Protein snack producer Lenny and Larry’s has upped the cash reimbursement available to consumers in a settlement offer in order to conclude litigation around the product’s protein claims.
The changes came after the U.S. Department of Justice’ Consumer Protection Branch urged a federal judge in Illinois to reject the company’s previous offer as too low.
Last year, in response to a lawsuit alleging that the brands’s cookies lacked the amount of protein stated on its nutrition labels, Lenny & Larry’s agreed to reimburse cookie buyers through a cash refund or replacement cookies. The brand alloted $1.85 million in fees — with $350,000 set aside for cash reimbursement to claimants and $1.1 going towards legal fees — and up to $3.15 million in free products. If not all cookies were claimed, any remaining product would be distributed to key retail accounts.
However, the Justice Department found fault with the settlement and urged the court to reject the agreement on the grounds that claimants, who typically request cash over replacement, would see their payment shrunk due to the amount of the cash pool available. The free product offered, the Department said, would then effectively serve as a marketing tool for the brand.

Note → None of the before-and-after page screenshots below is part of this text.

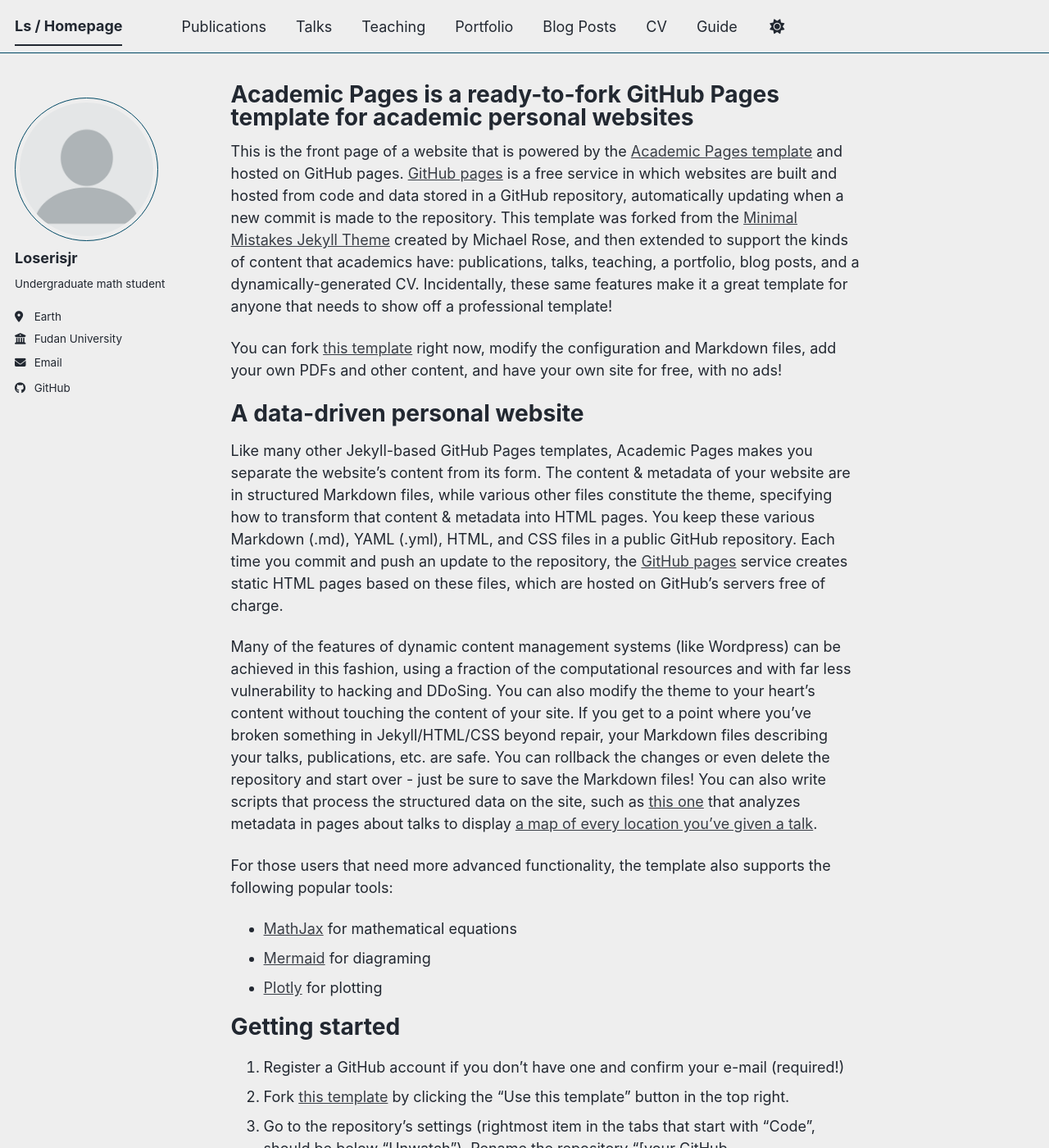
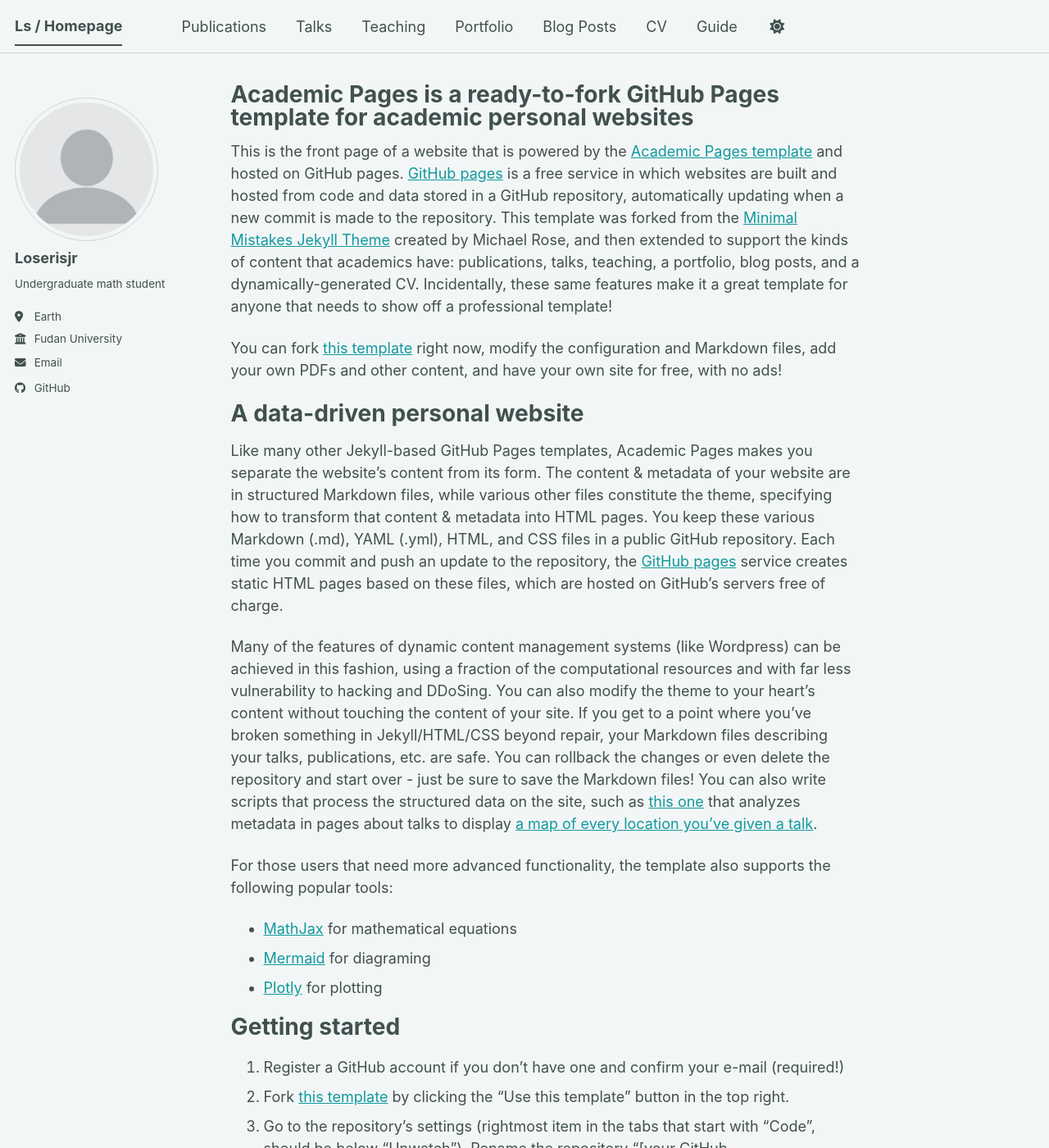
Before and after one commit to Losergh/losergh.github.io, a Jekyll site: the page built from _pages/about.md, in a window 1280 px wide and 1400 px high. Shown: the whole window at 82% size. Built offline with Jekyll 4.4.1, drawn with Linux system fonts in a browser that asks for light colours; a script bundle is joined from its source files by our own code; library files that are not in the unit come from our copies.

Commit message:
Update _config.yml

```diff
--- a/_config.yml
+++ b/_config.yml
@@ -8,7 +8,7 @@
 
 # Basic Site Settings
 locale                   : "en-US"
-site_theme               : "air" # The available themes options are "default", "air", "sunrise", "mint", "dirt" and "contrast"
+site_theme               : "mint" # The available themes options are "default", "air", "sunrise", "mint", "dirt" and "contrast"
 title                    : "Ls / Homepage"
 title_separator          : "-"
 name                     : &name "Loserisjr"
```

Lenny & Larry’s now says that the class notice drew over 90,000 responses, nine times the 10,000 they’d originally projected, with 66,647 of the claims deemed to be valid and 90 percent of class members electing to receive cash over replacement cookies. As a result, the company is proposing to amend the settlement to increase the cash reimbursement pool to $890,000 and shrink the product allotment value to $300,000. The amount set aside for legal fees will drop to roughly $400,000 lowering the total value of the settlement to $2.3 million.
The proposed settlement also increases the benefits for class members. Claimants without proof of purchase can now receive $14.60 (up from $10) in cash, or cookies worth $21.95 (up from $15). Claimants with proof of purchase will still receive between $20 and $50 in cash, or $35 worth of cookies (up from $30). Despite the revised settlement, the company still disputes the original claim.